I've got only about four courses left to take before it's time for me to start considering and planning the next phase of college which is student teaching. If you're a client reading this, don't worry, I'm still training for a while. I'm not quite ready to take the leap and quit training full-time yet. When the time comes, you'll know way in advance. Before I was working so hard toward this degree, I had so much more time for my favorite at-home hobbies: reading, writing, and napping).
I'm not sure why I didn't post my figure competition prep here. Perhaps it's because of all of the time I was spending on Bodybuilding.com, Scivation.com (forums there are great for fitness and natural bodybuilding enthusiasts), working on my degree, working with clients, or catching a breather at home. Or it could be (and I'm sure this is part of it), I was a little nervous about sharing the ups and downs of the whole figure prep experience.
Now that I've gone through the hardest stages of that and am prepare for the 2012 competition season, I'm ready to share some things I've learned about myself hoping it will motivate or encourage you.
Late last summer, I made the ultimate decision to compete in an all natural figure competition. I started cleaning up my diet during the Fall and really buckled down on the diet in November. At the time, I was planning on competing in February. It only took about three or four weeks to realize that I was carrying too much bodyfat to be stage-ready. So, I set my eyes on a competition in April.
Using the knowledge base that I already had, asking experienced friends and acquaintances for guidance and constructive criticism, and stating my goals to many people put me in the right frame of mind to do what I had to do. By February 1, I had lost almost twenty pounds of bodyfat.
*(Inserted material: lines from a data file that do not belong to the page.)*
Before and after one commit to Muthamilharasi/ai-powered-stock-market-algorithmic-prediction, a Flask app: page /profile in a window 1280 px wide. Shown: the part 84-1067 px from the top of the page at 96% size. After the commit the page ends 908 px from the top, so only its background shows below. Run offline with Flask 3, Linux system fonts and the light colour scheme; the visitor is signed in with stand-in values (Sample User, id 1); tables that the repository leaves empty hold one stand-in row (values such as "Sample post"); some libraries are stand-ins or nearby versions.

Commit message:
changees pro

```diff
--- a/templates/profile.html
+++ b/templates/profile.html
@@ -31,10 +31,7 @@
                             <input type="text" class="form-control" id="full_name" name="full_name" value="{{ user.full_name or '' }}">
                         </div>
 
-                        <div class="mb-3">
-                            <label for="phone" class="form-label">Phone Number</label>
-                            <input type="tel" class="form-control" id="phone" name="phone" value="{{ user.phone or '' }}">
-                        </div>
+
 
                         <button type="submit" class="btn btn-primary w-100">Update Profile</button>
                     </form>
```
That being said, I was starting to second-guess myself in the gym and with my diet. Was I eating too much? Was I eating too little? Should I do high intensity cardio? Should I exercise on an empty stomach? Could I drink coffee? It was starting to monopolize my thoughts, especially at bedtime. All of that second-guessing and fretting led me to realize that I needed more outside help from someone who I could trust.
Right around that time, I started posing practice with my posing coach, Tina Peratino of Centerstage Figures. At the first session, I realized just how much I needed to focus on my presentation. Tina taught me how to stand in such a way to maximize my muscular and feminine strengths. She took pictures of me posing so that I could have them for reference. Boy were those pictures a wake-up call. I still had a lot of work to do and not much time to do it. That's when I decided to contact the man who would become my training and nutrition coach, Layne Norton.
When I first contacted Layne, I really doubted he'd ever have the time or interest in getting around to contacting me back. What a shocker it was when he responded to my email within minutes of my sending it. The really crazy thing is that I think it was nearly midnight. I was seven weeks out from my very first competition and I just figured I'd waited too long for him to be willing to work with me. After telling me that he typically doesn't work with anyone less than 12 weeks out from competition, he said that I should send him my most recent progress pictures. He ended that email saying he wouldn't make any promises regarding the whole thing. Over the next few days, we emailed back and forth...he wanted to know what my diet, training, and sleep looked like, he wanted to know what kind of supplementation I was doing, etc. After a few back-and-forth emails, he agreed to work with me.
My results with Layne were immediate. I'd been "stuck" at 127lbs for weeks. At the first week, I dropped about two pounds. Seven weeks later, I stepped on stage for the first time looking as lean and as strong as I possibly could have with the amount of time I had to do it. I was the Masters champion (women ages 35+) and I brought home three 2nd place trophies.
I competed again a few weeks later in two other competitions and walked away with trophies each time. By the third competition, I was exhausted and had come down with strep throat. The surreal excitement of my accomplishments gave way to exhaustion and a surprising depressed feeling. Then there were the post competition binges. Boy did I eat, and eat, and eat....and sleep, and throw up, and get sick, and feel depressed....
Here I am two months past my first competition season, about fifteen pounds heavier, and very proud of what I've accomplished personally and professionally.
So, what's coming up next? Well, I'm looking to compete again in 2012. In the meantime, I've got a degree I am strongly pursuing, a full-time personal training business to work, five beautiful kids who need more of me, and an amazing husband to be thankful for and enjoy. So, while I'm enjoying my family and working my job like most of you work yours, I'm also growing physically. You'll see these deltoids of mine getting fuller and rounder, I may be walking funny to your personal training sessions after having given myself a beating in the gym (don't think I don't victimize myself the way I torture my clients).
The smaller, but still important goals I've got are probably similar to most of my friends. Eliminate our debts, save more, get the home better organized, spend more time with the kids individually, etc. What's important is that my goals are not the sum of who I am. I set out to be successful because I wholeheartedly believe that the successes I desire will enrich the lives of my husband, my children, and me. Are you setting goals? Have you reached the point in your life where you want to be? You're worth whatever it takes to be as healthy as you can be and at peace with your life. Love you for the person that you were designed to be. Live every day like it matters because you matter!